Source material:
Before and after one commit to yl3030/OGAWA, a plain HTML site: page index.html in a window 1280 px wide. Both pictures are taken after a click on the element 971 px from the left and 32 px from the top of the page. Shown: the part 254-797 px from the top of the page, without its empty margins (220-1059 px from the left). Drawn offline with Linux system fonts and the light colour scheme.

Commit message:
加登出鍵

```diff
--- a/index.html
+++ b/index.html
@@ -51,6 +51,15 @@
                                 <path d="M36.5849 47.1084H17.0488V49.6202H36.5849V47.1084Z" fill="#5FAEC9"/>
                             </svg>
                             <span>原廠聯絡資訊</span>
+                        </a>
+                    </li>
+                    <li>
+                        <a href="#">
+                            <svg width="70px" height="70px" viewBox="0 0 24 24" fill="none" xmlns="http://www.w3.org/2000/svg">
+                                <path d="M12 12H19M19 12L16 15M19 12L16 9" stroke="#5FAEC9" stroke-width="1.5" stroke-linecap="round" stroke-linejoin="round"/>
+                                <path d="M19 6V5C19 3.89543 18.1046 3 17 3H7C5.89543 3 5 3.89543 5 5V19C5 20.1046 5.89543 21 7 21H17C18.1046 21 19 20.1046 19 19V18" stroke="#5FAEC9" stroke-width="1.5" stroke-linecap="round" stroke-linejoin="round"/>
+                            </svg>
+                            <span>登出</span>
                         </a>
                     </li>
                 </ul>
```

* * *

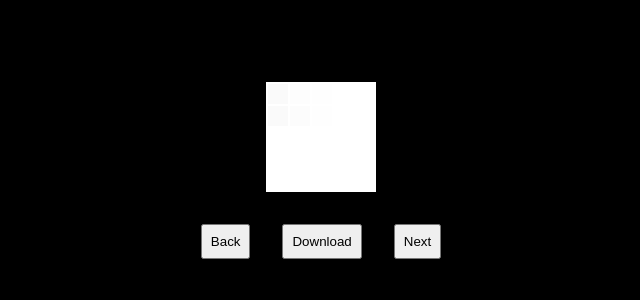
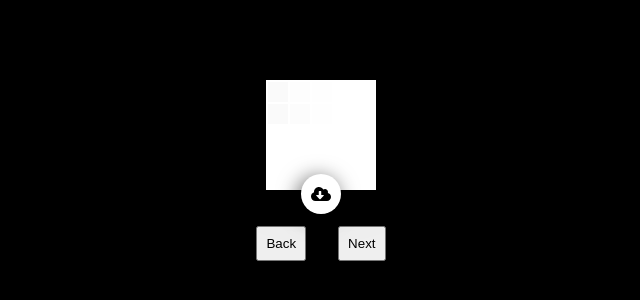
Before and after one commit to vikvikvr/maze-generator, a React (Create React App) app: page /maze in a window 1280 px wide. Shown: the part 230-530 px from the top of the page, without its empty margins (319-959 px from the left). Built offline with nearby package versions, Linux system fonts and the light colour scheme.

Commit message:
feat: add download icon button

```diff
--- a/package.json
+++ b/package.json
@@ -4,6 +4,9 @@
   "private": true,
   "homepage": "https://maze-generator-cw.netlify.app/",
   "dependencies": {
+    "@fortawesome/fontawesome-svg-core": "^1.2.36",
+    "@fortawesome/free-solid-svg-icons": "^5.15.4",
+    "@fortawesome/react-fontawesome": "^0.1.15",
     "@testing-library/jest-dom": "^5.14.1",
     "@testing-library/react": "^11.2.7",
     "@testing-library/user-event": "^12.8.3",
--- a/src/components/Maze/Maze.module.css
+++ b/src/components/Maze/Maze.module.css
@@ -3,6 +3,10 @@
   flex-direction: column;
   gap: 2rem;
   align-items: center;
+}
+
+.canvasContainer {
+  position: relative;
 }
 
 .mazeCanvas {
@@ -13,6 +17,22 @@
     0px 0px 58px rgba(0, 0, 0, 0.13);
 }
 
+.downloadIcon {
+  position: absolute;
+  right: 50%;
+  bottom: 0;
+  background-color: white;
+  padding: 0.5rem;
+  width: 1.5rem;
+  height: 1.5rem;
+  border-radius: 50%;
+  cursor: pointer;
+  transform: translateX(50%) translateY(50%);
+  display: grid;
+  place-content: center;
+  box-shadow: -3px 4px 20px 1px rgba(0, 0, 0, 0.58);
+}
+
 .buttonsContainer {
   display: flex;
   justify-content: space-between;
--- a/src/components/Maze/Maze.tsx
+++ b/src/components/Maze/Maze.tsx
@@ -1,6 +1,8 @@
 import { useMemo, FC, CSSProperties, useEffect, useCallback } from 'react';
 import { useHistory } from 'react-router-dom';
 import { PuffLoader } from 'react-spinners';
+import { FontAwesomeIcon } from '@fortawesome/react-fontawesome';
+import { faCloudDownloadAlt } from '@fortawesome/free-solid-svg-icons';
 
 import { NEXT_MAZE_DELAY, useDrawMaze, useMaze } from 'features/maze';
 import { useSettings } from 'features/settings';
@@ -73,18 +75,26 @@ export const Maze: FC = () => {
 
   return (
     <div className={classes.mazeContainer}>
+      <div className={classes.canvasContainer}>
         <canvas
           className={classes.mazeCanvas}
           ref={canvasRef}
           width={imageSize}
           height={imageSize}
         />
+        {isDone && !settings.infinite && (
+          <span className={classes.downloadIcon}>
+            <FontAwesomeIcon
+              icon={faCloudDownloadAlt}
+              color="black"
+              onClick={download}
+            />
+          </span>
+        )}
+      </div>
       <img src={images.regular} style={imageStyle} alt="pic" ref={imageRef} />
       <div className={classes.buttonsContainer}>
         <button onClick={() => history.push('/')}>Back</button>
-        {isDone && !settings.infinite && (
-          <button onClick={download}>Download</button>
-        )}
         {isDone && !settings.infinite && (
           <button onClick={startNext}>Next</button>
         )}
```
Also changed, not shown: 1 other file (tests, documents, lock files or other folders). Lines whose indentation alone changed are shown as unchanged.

...

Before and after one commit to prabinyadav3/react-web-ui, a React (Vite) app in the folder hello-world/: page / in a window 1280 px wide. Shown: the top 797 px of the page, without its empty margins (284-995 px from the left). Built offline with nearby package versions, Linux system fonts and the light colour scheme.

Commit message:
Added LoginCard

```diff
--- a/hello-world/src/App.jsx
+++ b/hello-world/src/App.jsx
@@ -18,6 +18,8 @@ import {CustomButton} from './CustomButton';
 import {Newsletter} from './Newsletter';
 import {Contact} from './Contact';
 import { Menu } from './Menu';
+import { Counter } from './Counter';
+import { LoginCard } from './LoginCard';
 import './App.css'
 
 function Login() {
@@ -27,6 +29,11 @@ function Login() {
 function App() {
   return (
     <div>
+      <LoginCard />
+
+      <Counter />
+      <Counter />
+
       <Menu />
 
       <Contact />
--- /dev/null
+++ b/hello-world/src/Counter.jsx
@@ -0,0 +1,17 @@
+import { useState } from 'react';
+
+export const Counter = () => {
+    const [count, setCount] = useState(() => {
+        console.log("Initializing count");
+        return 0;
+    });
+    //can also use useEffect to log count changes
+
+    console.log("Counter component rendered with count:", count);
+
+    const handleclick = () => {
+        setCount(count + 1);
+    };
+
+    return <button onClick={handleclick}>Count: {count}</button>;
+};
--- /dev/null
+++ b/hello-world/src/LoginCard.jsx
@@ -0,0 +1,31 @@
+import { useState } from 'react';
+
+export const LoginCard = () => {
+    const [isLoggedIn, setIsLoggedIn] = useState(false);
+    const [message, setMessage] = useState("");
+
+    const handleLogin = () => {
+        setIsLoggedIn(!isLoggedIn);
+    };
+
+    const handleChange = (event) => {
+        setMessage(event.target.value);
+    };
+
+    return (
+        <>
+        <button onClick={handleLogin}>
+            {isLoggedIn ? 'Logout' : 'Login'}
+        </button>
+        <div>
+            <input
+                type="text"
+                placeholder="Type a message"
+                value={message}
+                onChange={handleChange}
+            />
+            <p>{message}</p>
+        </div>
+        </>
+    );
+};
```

Work to complete: Pull out each line of the listing that holds the string "const".

Written solution:
@@ -73,18 +75,26 @@ export const Maze: FC = () => {
+export const Counter = () => {
+    const [count, setCount] = useState(() => {
+    const handleclick = () => {
+export const LoginCard = () => {
+    const [isLoggedIn, setIsLoggedIn] = useState(false);
+    const [message, setMessage] = useState("");
+    const handleLogin = () => {
+    const handleChange = (event) => {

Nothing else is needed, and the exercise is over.